What you will do -
Give the lines below again exactly, starting with the line that holds "C -.保管.-> F[履歴・メモリ]" and going on through the line that holds "Before and after one commit to JiRaska/open-bank-oss: the".
==== Records for the exercise ====
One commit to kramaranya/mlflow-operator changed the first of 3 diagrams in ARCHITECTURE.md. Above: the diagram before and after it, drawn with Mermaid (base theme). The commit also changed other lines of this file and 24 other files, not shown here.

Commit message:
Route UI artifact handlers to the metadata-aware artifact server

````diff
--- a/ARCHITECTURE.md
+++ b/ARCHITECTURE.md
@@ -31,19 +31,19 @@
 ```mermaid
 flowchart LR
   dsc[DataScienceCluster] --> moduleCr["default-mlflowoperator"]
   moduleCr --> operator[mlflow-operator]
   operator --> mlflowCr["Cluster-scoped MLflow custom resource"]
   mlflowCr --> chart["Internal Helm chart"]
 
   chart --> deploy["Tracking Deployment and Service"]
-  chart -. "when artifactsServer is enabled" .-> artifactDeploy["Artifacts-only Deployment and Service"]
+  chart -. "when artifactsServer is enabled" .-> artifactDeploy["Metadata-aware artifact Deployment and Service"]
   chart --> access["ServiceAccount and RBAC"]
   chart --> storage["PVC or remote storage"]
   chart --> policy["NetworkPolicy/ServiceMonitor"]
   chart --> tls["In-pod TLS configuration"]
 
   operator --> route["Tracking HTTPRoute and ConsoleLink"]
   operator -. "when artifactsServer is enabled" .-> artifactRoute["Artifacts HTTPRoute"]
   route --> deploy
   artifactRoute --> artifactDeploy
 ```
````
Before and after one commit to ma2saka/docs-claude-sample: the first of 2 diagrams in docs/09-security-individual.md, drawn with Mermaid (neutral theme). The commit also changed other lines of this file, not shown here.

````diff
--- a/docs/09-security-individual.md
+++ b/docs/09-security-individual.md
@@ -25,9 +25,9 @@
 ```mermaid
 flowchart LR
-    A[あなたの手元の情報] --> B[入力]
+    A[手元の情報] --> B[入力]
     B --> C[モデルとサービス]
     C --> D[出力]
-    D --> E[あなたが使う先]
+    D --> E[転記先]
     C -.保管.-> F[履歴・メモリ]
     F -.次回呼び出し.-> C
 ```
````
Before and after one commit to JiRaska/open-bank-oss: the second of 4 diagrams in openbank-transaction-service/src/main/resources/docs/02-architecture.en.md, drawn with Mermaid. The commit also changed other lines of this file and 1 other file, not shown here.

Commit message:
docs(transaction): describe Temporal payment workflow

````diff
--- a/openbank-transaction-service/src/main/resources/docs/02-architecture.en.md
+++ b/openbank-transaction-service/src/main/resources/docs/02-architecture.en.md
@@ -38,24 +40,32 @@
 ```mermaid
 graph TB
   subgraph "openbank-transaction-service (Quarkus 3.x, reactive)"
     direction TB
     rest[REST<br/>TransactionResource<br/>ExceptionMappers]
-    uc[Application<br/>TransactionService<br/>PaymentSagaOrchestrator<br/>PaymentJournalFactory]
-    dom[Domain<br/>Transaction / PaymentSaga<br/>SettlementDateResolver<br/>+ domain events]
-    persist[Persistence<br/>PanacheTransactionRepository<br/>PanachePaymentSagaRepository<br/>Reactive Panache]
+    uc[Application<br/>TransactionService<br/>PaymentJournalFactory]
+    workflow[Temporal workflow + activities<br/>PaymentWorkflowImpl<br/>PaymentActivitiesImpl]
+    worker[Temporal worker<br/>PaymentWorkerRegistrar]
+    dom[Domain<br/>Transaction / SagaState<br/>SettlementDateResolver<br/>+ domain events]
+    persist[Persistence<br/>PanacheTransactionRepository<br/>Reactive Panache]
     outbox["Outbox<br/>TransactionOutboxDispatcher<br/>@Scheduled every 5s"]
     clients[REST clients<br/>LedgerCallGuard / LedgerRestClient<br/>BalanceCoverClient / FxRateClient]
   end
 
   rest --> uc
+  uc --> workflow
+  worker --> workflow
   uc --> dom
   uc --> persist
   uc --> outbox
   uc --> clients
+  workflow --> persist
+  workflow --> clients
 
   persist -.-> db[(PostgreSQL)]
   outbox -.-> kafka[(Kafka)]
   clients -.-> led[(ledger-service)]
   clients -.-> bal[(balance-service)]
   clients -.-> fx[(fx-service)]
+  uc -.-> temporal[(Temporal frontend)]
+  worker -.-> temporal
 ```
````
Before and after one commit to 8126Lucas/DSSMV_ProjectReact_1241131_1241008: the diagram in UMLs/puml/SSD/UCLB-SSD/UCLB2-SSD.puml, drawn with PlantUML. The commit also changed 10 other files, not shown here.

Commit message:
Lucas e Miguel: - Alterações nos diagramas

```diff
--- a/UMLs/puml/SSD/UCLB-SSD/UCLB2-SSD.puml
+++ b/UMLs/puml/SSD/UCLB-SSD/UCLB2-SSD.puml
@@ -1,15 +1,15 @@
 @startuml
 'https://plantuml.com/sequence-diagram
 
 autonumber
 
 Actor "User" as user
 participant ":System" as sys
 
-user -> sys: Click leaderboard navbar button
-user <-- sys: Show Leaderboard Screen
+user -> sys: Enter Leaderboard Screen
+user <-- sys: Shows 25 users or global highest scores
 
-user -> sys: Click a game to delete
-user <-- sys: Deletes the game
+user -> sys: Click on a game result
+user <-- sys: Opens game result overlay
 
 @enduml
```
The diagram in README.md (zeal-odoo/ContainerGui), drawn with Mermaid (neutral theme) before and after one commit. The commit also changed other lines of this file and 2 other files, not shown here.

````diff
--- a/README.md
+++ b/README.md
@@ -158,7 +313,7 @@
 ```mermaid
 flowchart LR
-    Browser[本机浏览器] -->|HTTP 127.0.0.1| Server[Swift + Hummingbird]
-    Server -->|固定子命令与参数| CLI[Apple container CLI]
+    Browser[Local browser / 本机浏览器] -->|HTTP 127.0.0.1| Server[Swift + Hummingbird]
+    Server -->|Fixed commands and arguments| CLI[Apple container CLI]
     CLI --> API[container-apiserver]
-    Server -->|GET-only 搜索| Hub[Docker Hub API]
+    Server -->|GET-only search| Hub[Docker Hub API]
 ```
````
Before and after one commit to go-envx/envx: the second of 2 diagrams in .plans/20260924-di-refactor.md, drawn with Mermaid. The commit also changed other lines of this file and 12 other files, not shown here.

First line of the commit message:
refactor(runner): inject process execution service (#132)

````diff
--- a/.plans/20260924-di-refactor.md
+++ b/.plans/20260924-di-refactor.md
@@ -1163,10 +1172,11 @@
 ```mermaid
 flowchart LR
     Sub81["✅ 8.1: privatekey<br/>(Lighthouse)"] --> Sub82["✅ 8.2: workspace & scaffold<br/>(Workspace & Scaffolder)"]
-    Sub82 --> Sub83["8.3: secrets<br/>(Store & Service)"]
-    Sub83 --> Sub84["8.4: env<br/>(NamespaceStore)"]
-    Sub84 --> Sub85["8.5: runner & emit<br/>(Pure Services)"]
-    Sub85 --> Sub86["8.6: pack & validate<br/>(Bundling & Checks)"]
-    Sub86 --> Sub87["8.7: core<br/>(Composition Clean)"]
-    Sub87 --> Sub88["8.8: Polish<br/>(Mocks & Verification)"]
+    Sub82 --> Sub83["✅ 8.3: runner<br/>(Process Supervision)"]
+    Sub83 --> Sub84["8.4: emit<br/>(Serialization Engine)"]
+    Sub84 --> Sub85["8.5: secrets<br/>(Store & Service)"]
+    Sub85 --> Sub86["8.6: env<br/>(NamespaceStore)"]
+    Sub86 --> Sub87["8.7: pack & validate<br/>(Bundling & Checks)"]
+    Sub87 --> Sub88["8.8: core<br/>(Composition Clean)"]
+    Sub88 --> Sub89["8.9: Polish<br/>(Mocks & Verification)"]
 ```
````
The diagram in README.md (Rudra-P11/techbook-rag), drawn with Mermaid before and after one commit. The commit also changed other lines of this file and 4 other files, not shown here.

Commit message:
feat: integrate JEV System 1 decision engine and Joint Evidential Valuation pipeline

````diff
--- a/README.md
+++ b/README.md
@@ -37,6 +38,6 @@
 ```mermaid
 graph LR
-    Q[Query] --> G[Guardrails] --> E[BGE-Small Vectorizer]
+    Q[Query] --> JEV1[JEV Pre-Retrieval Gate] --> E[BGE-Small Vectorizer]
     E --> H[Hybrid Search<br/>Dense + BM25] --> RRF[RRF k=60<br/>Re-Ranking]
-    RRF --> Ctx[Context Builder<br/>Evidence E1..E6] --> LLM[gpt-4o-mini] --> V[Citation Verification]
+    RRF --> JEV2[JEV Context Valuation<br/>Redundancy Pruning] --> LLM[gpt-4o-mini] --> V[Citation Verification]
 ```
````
====
Solution for this task -
     C -.保管.-> F[履歴・メモリ]
     F -.次回呼び出し.-> C
 ```
````
Before and after one commit to JiRaska/open-bank-oss: the second of 4 diagrams in openbank-transaction-service/src/main/resources/docs/02-architecture.en.md, drawn with Mermaid. The commit also changed other lines of this file and 1 other file, not shown here.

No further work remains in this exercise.